> **Excerpts from a dataset**:
/---

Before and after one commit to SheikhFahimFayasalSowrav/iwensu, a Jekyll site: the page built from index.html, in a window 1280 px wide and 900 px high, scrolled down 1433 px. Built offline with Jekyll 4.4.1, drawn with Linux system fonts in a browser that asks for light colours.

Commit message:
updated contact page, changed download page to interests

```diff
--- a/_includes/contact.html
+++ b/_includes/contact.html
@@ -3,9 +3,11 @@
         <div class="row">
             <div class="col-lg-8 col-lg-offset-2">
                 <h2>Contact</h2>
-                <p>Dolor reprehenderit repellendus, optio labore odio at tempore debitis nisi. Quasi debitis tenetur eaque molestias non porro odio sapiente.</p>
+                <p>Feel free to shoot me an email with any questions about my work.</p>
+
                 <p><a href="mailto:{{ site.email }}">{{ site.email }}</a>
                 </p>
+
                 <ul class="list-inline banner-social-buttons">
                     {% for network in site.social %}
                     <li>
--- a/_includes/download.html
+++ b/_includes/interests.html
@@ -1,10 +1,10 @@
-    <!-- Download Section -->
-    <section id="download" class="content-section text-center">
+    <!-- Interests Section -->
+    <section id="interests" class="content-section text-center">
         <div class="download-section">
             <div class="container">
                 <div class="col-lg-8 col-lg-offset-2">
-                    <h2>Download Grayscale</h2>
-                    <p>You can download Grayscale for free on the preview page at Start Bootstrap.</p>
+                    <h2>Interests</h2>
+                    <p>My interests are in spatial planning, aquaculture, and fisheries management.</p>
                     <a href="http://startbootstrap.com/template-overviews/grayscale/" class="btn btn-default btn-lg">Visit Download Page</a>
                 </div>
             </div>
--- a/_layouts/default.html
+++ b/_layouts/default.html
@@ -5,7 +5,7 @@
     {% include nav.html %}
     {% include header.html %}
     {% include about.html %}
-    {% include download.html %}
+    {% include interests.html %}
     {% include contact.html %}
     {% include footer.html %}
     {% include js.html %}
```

\---

> **EXERCISE**: Please output every record exactly as it appears.

> **ANSWER TO THE EXERCISE**:
Before and after one commit to SheikhFahimFayasalSowrav/iwensu, a Jekyll site: the page built from index.html, in a window 1280 px wide and 900 px high, scrolled down 1433 px. Built offline with Jekyll 4.4.1, drawn with Linux system fonts in a browser that asks for light colours.

Commit message:
updated contact page, changed download page to interests

```diff
--- a/_includes/contact.html
+++ b/_includes/contact.html
@@ -3,9 +3,11 @@
         <div class="row">
             <div class="col-lg-8 col-lg-offset-2">
                 <h2>Contact</h2>
-                <p>Dolor reprehenderit repellendus, optio labore odio at tempore debitis nisi. Quasi debitis tenetur eaque molestias non porro odio sapiente.</p>
+                <p>Feel free to shoot me an email with any questions about my work.</p>
+
                 <p><a href="mailto:{{ site.email }}">{{ site.email }}</a>
                 </p>
+
                 <ul class="list-inline banner-social-buttons">
                     {% for network in site.social %}
                     <li>
--- a/_includes/download.html
+++ b/_includes/interests.html
@@ -1,10 +1,10 @@
-    <!-- Download Section -->
-    <section id="download" class="content-section text-center">
+    <!-- Interests Section -->
+    <section id="interests" class="content-section text-center">
         <div class="download-section">
             <div class="container">
                 <div class="col-lg-8 col-lg-offset-2">
-                    <h2>Download Grayscale</h2>
-                    <p>You can download Grayscale for free on the preview page at Start Bootstrap.</p>
+                    <h2>Interests</h2>
+                    <p>My interests are in spatial planning, aquaculture, and fisheries management.</p>
                     <a href="http://startbootstrap.com/template-overviews/grayscale/" class="btn btn-default btn-lg">Visit Download Page</a>
                 </div>
             </div>
--- a/_layouts/default.html
+++ b/_layouts/default.html
@@ -5,7 +5,7 @@
     {% include nav.html %}
     {% include header.html %}
     {% include about.html %}
-    {% include download.html %}
+    {% include interests.html %}
     {% include contact.html %}
     {% include footer.html %}
     {% include js.html %}
```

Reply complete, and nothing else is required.